Four years ago less a month I was running a huge Open Space event here in Prince George, in fact in the building that right outside my hotel room window. Called “Seeds of Change” the event was a kick off for the urban Aboriginal Strategy, a community driven and led process intended to begin and seed projects that would make a difference in the lives of the urban Aboriginal community in this northern city of 80,000 people.
One of the participants at that event was Ben Berland, who was at the time working with the Prince George school district as an Aboriginal coordinator. Ben had a vision of doing something really different within the education system here in PG. He built upon a long standing recommendation to start a different kind of school. He attracted a number of interested folks at the Open Space and moved his project idea forward.
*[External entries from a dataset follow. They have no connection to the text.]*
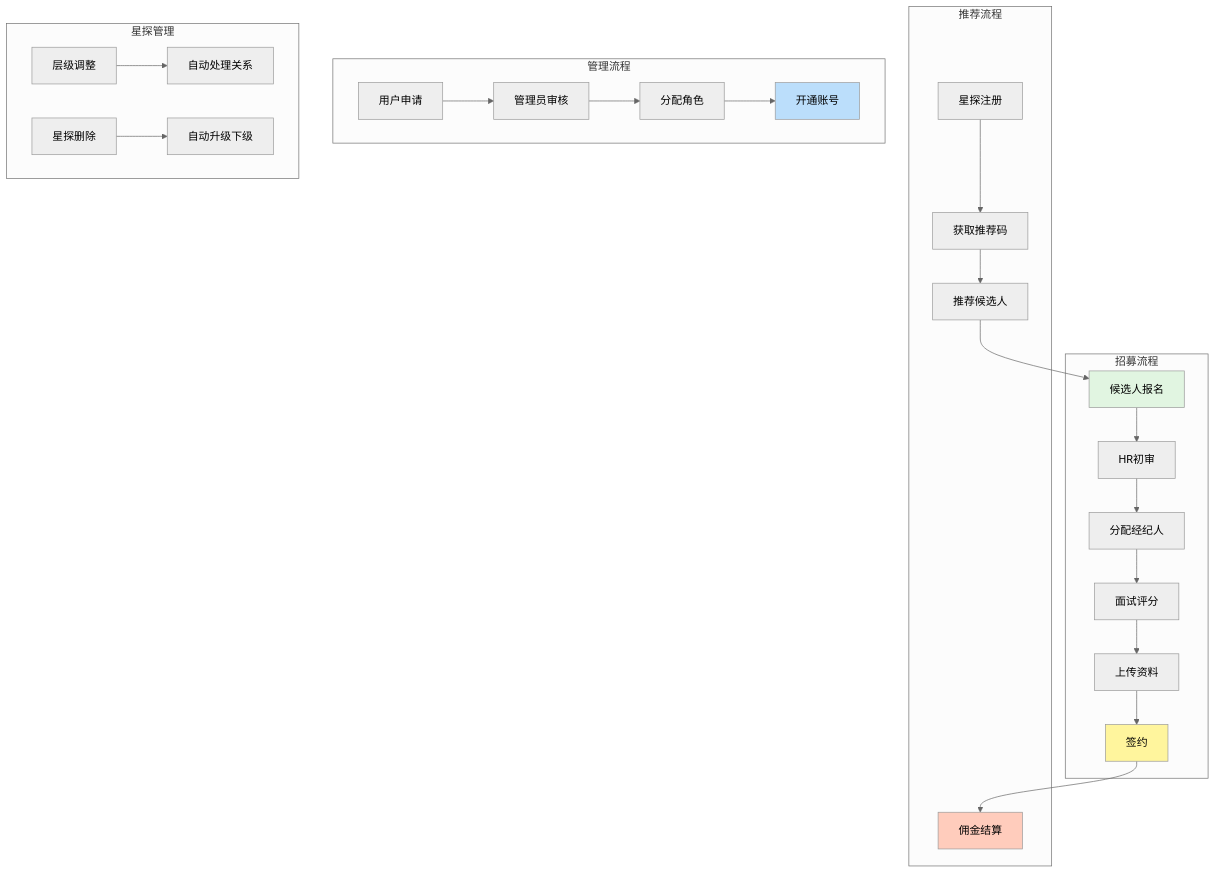
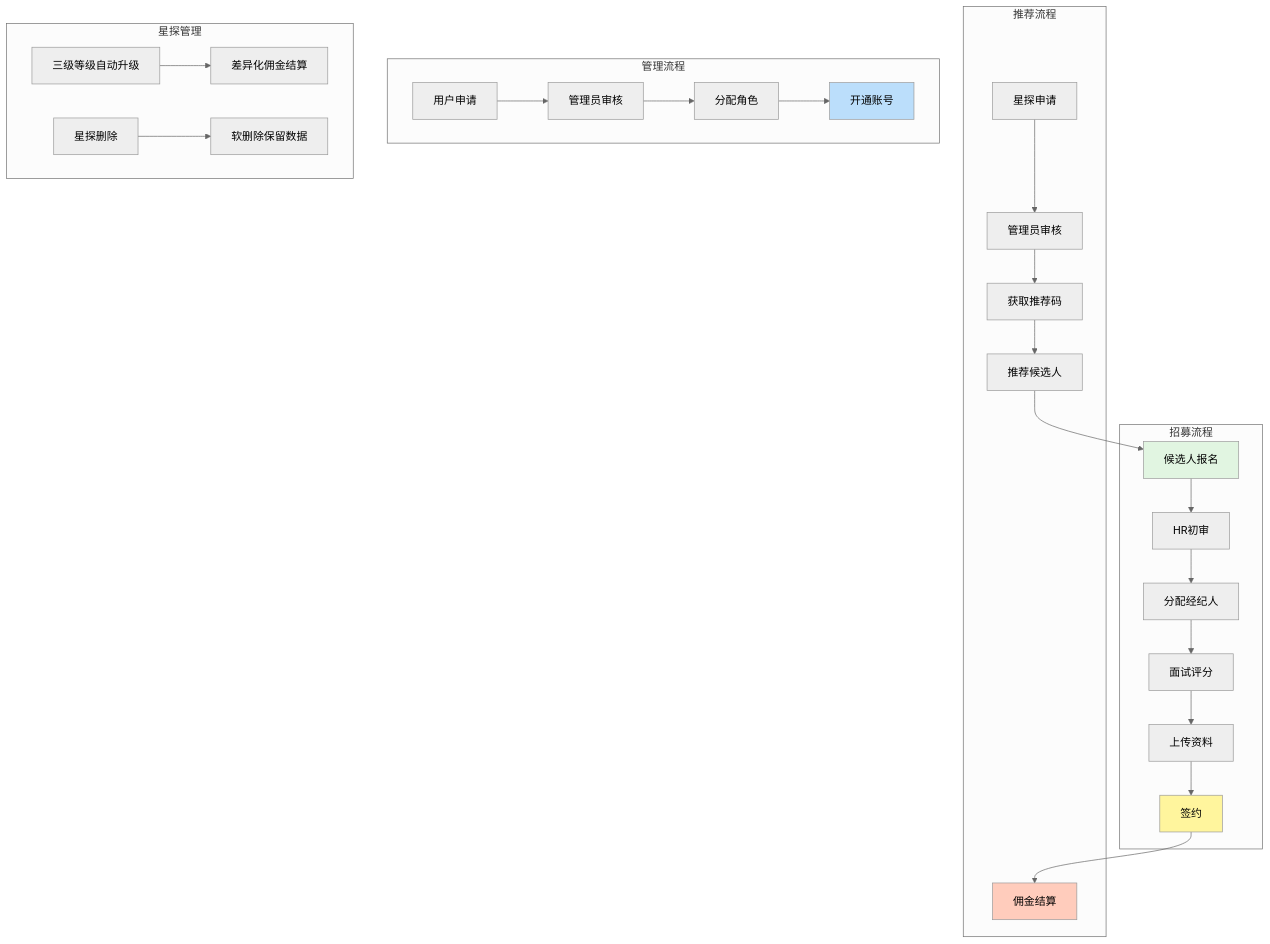
The first of 20 diagrams in docs/guides/business/workflows/business-processes-overview.md (chzhh393/aomi-star), drawn with Mermaid (neutral theme) before and after one commit. The commit also changed other lines of this file and 47 other files, not shown here.

````diff
--- a/docs/guides/business/workflows/business-processes-overview.md
+++ b/docs/guides/business/workflows/business-processes-overview.md
@@ -56,33 +56,34 @@
 ```mermaid
 graph TB
     subgraph 招募流程
         A[候选人报名] --> B[HR初审]
         B --> C[分配经纪人]
         C --> D[面试评分]
         D --> E[上传资料]
         E --> F[签约]
     end
     
     subgraph 推荐流程
-        G[星探注册] --> H[获取推荐码]
+        G[星探申请] --> G1[管理员审核]
+        G1 --> H[获取推荐码]
         H --> I[推荐候选人]
         I --> A
         F --> J[佣金结算]
     end
-    
+
     subgraph 管理流程
         K[用户申请] --> L[管理员审核]
         L --> M[分配角色]
         M --> N[开通账号]
     end
-    
+
     subgraph 星探管理
-        O[层级调整] --> P[自动处理关系]
-        Q[星探删除] --> R[自动升级下级]
+        O[三级等级自动升级] --> P[差异化佣金结算]
+        Q[星探删除] --> R[软删除保留数据]
     end
     
     style A fill:#e1f5e1
     style F fill:#fff59d
     style J fill:#ffccbc
     style N fill:#bbdefb
 ```
````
A couple of years later, a task force was struck to study options for systemic change in the school system and one of their recommendations was to establish a primary Aboriginal Choice School within the school district.
The choice school idea is based on some very successful models in Edmonton and Winnipeg. Getting it rolling has been a lot of work for many people here in Prince George, but tonight was the first of four consultation cafes we are running with four inner city school communities to find out what it would take to make a choice school successful in this city.
Ben, who is now working with the local Carrier-Sekani Tribal Council showed up tonight to hold some space with us and help run some small group conversations. When he saw me the first thing he did was to remind me that this whole idea – four years in germination – had started at the Seeds of Change event.
This whole choice school initiative is a huge undertaking and it feels like in many ways the community here is just beginning its work, starting to engage in earnest with the complexities of finally implementing the idea that gained momentum across the street four years ago.
Things take time. It’s interesting that we know that and we forget it at the same time. We crave immediate results for our ideas. When we forget that things take time, we forget everything that has gone on to take us to the point where we are finally able to start something and we forget the people that laid the groundwork for things. So tonight I am sitting here grateful for Ben’s reminder about where things come from, and what it takes for big shifts to happen. It takes hard work, and a firm conviction and most of all, it takes time.